Consequently it would mean that the stakes for these elections were high.
- The elections in Zimbabwe, more than anything else, have been characterised by a very high level of polarisation between (the Zanu-PF and MDC) and between members of their respective parties.
- Intimidation and violence in certain geographic areas of Zimbabwe were the hallmark of the pre-election period. At least 107 people whose names, places of residents and dates of death have been published, were reported killed in political violence related attacks between March 2000 and (the election month) March 2002. Although police were extremely reluctant to provide statistics, by far the majority of these victims are said to be members or supporters of the MDC.
- It is common cause that the Zanu-PF has established a military trained youth group, also known as youth militia. Reports by our and other observer missions show that this youth militia have been the primary perpetrators of violence and intimidation against members and its supporters of the MDC or sections of the population which appear not to be supportive of Zanu-PF.
- In varying degrees this election related violence and threats of violence, arson and hostage taking have curtailed freedom of movement, freedom of speech, freedom of assembly and of association of voters.
- In the lead up to the presidential elections the electoral laws of Zimbabwe were dramatically amended and manipulated by executive decrees.
- Final voters rolls and information on polling stations were not available timeously.
- There were no equal or equitable access to publicly owned and funded media.
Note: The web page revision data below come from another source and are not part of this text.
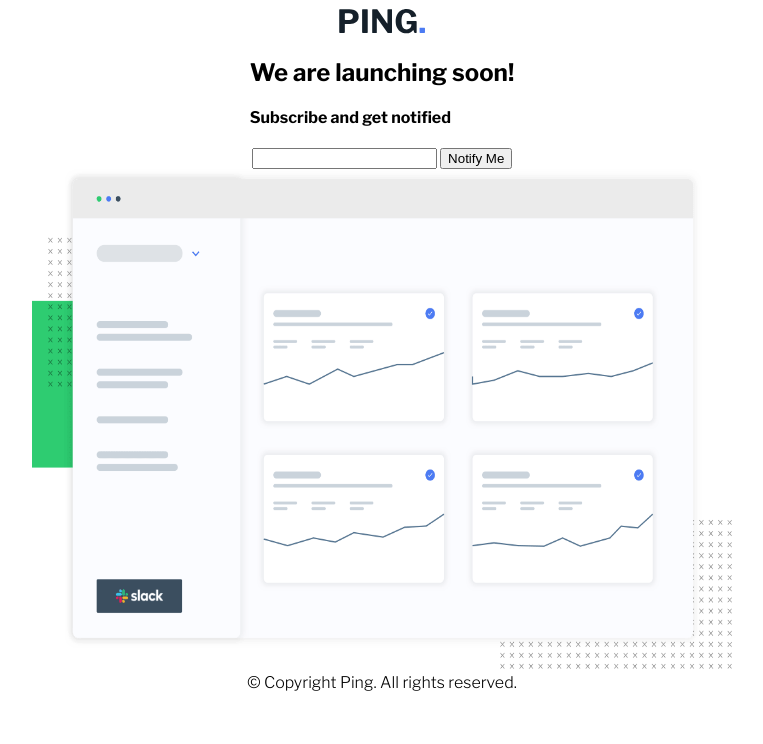
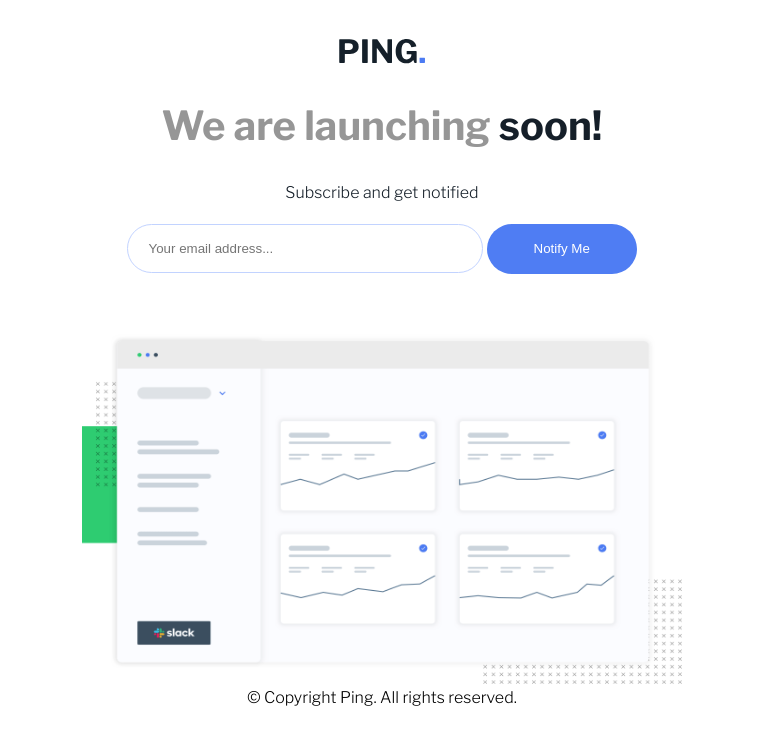
Before and after one commit to abdmud/ping-coming-soon-page, a plain HTML site: page index.html in a window 1280 px wide. Shown: the whole page, without its empty margins (258-1021 px from the left). Drawn offline with nearby package versions, Linux system fonts and the light colour scheme.

Commit message:
desktop complete

```diff
--- a/index.html
+++ b/index.html
@@ -24,11 +24,11 @@
     <div class="hero">
       <h2 class="hero-title">We are launching <span class="bold">soon!</span></h2>
 
-      <h4>Subscribe and get notified</h4>
+      <h4 class="hero-text">Subscribe and get notified</h4>
     </div>
 
     <div class="signup">
-      <input type="text">
+      <input type="text" placeholder="     Your email address...">
       <button>Notify Me</button>
     </div>
 
--- a/styles.css
+++ b/styles.css
@@ -1,4 +1,12 @@
 @import url('https://fonts.googleapis.com/css2?family=Libre+Franklin:wght@300;600;700&display=swap');
+
+:root {
+    --blue: hsl(223, 87%, 63%);
+    --paleBlue: hsl(223, 100%, 88%);
+    --lightRed: hsl(354, 100%, 66%);
+    --gray: hsl(0, 0%, 59%);
+    --veryDarkBlue: hsl(209, 33%, 12%);
+}
 
 html {
     padding: 0;
@@ -10,9 +18,41 @@
     flex-direction: column;
     justify-content: center;
     align-items: center;
+    margin-top: 3%;
 }
 
+h2 {
+    color: var(--gray);
+    font-size: 40px;
+}
+.bold {
+    color: var(--veryDarkBlue);
+}
+
+h4 {
+    color: var(--veryDarkBlue);
+    font-weight: 300;
+    text-align: center;
+}
 .dashboard {
-    width: 700px;
-    height: 500px;
+    width: 600px;
+    height: 350px;
+    margin-top: 10%;
 }
+
+input {
+    border-radius: 40px;
+    width: 350px;
+    height: 45px;
+    border: 1px solid var(--paleBlue);
+}
+
+button{
+    height: 50px;
+    width: 150px;
+    border-radius: 40px;
+    background-color: var(--blue);
+    color: white;
+    cursor: pointer;
+    border: none;
+}
```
- The executive government discarded the rule of law by either failing to give effect to decisions of both the High court and the Supreme court or by introducing statutory instruments or regulations which altered, reversed or undermined court decisions.
- The treatment of supporters of each of the two main candidates by the police appeal to have been partial
- The number of polling stations in urban constituencies and particularly in Harare and Chitungwiza were substantially reduced. This reduction severely curtailed the access of voters to polling stations. On the third day of polling, not all voters who wished to cast their vote had a reasonable opportunity to do so. The number of voters prevented from voting could not be ascertained
- It should, however, be recorded that in all the other constituencies polling stations were easily accessible to the electorate. The secrecy of the ballot was observed. Requirements such as effective design of ballot papers, ballot boxes, impartial assistance to voters, if necessary transporting of election materials and protection of polling stations were accomplished.
It was principally the pre-polling and other environment, which informed our assessment of the conduct of elections. We recognise that the opposition parties fully participated in the electoral process up to the end. We acknowledge that on polling days no significant irregularities, ave in Harare and Chitungwisa occurred, the report said.
‘Cannot be considered free and fair’
“However,” the judges concluded, “having regard to all the circumstances, and in particular the cumulative substantial departures from international standards of free and fair elections found in Zimbabwe during the pre-election period, these elections, in our view, cannot be considered free and fair.”
Milo said: “This landmark case will teach public bodies that you may be able to run for a while, but you can’t hide,” said Milo.
The judgment vindicates those who continued for the last decade to question the freedom and fairness of the March 2002 elections.